Data excerpts
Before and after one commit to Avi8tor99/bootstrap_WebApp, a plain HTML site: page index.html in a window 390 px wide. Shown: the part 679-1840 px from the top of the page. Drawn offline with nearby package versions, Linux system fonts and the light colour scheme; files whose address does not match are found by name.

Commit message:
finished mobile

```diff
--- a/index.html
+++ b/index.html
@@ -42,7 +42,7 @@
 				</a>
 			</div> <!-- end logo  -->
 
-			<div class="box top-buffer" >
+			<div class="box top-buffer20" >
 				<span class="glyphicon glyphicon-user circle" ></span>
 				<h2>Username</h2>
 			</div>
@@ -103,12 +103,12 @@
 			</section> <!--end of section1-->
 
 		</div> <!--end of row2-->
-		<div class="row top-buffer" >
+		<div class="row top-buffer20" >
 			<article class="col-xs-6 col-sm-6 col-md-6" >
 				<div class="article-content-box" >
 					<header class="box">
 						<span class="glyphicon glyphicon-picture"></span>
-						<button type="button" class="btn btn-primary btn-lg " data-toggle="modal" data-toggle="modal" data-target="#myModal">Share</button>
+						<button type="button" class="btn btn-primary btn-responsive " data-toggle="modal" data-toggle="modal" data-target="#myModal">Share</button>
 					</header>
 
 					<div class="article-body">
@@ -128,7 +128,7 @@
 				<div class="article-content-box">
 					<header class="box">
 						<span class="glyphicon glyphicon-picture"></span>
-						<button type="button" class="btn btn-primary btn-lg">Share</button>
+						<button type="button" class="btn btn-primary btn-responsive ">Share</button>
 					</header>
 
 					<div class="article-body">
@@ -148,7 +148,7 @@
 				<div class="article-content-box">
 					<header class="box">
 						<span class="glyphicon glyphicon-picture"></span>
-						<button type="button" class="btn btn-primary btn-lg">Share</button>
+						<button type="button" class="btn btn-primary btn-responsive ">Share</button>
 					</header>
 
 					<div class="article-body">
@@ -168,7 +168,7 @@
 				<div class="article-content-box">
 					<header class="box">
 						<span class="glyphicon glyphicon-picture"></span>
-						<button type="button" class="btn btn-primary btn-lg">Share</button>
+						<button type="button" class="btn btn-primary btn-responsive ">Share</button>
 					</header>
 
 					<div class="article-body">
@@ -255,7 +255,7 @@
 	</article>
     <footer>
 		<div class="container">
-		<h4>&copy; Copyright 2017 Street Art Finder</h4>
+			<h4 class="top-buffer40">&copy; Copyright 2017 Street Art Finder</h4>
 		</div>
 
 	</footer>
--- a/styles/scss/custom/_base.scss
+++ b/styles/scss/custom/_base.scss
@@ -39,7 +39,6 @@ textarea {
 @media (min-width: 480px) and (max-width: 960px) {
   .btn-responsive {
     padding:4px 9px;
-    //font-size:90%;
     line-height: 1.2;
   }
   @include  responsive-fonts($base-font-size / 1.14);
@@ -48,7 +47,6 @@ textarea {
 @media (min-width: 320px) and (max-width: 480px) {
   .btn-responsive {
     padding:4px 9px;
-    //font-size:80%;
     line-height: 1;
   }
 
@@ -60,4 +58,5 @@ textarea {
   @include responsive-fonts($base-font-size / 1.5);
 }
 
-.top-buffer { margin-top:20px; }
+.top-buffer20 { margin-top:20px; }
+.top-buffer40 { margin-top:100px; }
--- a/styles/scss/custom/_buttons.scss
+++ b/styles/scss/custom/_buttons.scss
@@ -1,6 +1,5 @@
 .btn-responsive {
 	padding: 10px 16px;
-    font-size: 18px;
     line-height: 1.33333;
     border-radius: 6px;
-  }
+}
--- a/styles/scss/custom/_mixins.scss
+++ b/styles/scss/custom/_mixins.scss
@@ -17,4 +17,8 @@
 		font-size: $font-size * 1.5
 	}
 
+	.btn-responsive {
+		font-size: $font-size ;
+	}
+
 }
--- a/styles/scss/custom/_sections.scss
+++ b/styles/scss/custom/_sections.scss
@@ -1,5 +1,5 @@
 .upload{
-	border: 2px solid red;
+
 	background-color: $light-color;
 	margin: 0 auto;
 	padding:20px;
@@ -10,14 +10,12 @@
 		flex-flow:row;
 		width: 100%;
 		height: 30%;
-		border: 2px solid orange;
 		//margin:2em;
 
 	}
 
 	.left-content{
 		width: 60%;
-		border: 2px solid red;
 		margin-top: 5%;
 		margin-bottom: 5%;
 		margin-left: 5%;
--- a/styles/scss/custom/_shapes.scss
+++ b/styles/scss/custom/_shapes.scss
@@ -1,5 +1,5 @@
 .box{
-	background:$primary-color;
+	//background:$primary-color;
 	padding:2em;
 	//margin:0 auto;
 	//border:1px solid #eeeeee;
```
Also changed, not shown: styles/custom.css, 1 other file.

__Exercise requirements__:
Every entry in the data should be returned exactly.

__Worked solution__:
Before and after one commit to Avi8tor99/bootstrap_WebApp, a plain HTML site: page index.html in a window 390 px wide. Shown: the part 679-1840 px from the top of the page. Drawn offline with nearby package versions, Linux system fonts and the light colour scheme; files whose address does not match are found by name.

Commit message:
finished mobile

```diff
--- a/index.html
+++ b/index.html
@@ -42,7 +42,7 @@
 				</a>
 			</div> <!-- end logo  -->
 
-			<div class="box top-buffer" >
+			<div class="box top-buffer20" >
 				<span class="glyphicon glyphicon-user circle" ></span>
 				<h2>Username</h2>
 			</div>
@@ -103,12 +103,12 @@
 			</section> <!--end of section1-->
 
 		</div> <!--end of row2-->
-		<div class="row top-buffer" >
+		<div class="row top-buffer20" >
 			<article class="col-xs-6 col-sm-6 col-md-6" >
 				<div class="article-content-box" >
 					<header class="box">
 						<span class="glyphicon glyphicon-picture"></span>
-						<button type="button" class="btn btn-primary btn-lg " data-toggle="modal" data-toggle="modal" data-target="#myModal">Share</button>
+						<button type="button" class="btn btn-primary btn-responsive " data-toggle="modal" data-toggle="modal" data-target="#myModal">Share</button>
 					</header>
 
 					<div class="article-body">
@@ -128,7 +128,7 @@
 				<div class="article-content-box">
 					<header class="box">
 						<span class="glyphicon glyphicon-picture"></span>
-						<button type="button" class="btn btn-primary btn-lg">Share</button>
+						<button type="button" class="btn btn-primary btn-responsive ">Share</button>
 					</header>
 
 					<div class="article-body">
@@ -148,7 +148,7 @@
 				<div class="article-content-box">
 					<header class="box">
 						<span class="glyphicon glyphicon-picture"></span>
-						<button type="button" class="btn btn-primary btn-lg">Share</button>
+						<button type="button" class="btn btn-primary btn-responsive ">Share</button>
 					</header>
 
 					<div class="article-body">
@@ -168,7 +168,7 @@
 				<div class="article-content-box">
 					<header class="box">
 						<span class="glyphicon glyphicon-picture"></span>
-						<button type="button" class="btn btn-primary btn-lg">Share</button>
+						<button type="button" class="btn btn-primary btn-responsive ">Share</button>
 					</header>
 
 					<div class="article-body">
@@ -255,7 +255,7 @@
 	</article>
     <footer>
 		<div class="container">
-		<h4>&copy; Copyright 2017 Street Art Finder</h4>
+			<h4 class="top-buffer40">&copy; Copyright 2017 Street Art Finder</h4>
 		</div>
 
 	</footer>
--- a/styles/scss/custom/_base.scss
+++ b/styles/scss/custom/_base.scss
@@ -39,7 +39,6 @@ textarea {
 @media (min-width: 480px) and (max-width: 960px) {
   .btn-responsive {
     padding:4px 9px;
-    //font-size:90%;
     line-height: 1.2;
   }
   @include  responsive-fonts($base-font-size / 1.14);
@@ -48,7 +47,6 @@ textarea {
 @media (min-width: 320px) and (max-width: 480px) {
   .btn-responsive {
     padding:4px 9px;
-    //font-size:80%;
     line-height: 1;
   }
 
@@ -60,4 +58,5 @@ textarea {
   @include responsive-fonts($base-font-size / 1.5);
 }
 
-.top-buffer { margin-top:20px; }
+.top-buffer20 { margin-top:20px; }
+.top-buffer40 { margin-top:100px; }
--- a/styles/scss/custom/_buttons.scss
+++ b/styles/scss/custom/_buttons.scss
@@ -1,6 +1,5 @@
 .btn-responsive {
 	padding: 10px 16px;
-    font-size: 18px;
     line-height: 1.33333;
     border-radius: 6px;
-  }
+}
--- a/styles/scss/custom/_mixins.scss
+++ b/styles/scss/custom/_mixins.scss
@@ -17,4 +17,8 @@
 		font-size: $font-size * 1.5
 	}
 
+	.btn-responsive {
+		font-size: $font-size ;
+	}
+
 }
--- a/styles/scss/custom/_sections.scss
+++ b/styles/scss/custom/_sections.scss
@@ -1,5 +1,5 @@
 .upload{
-	border: 2px solid red;
+
 	background-color: $light-color;
 	margin: 0 auto;
 	padding:20px;
@@ -10,14 +10,12 @@
 		flex-flow:row;
 		width: 100%;
 		height: 30%;
-		border: 2px solid orange;
 		//margin:2em;
 
 	}
 
 	.left-content{
 		width: 60%;
-		border: 2px solid red;
 		margin-top: 5%;
 		margin-bottom: 5%;
 		margin-left: 5%;
--- a/styles/scss/custom/_shapes.scss
+++ b/styles/scss/custom/_shapes.scss
@@ -1,5 +1,5 @@
 .box{
-	background:$primary-color;
+	//background:$primary-color;
 	padding:2em;
 	//margin:0 auto;
 	//border:1px solid #eeeeee;
```
Also changed, not shown: styles/custom.css, 1 other file.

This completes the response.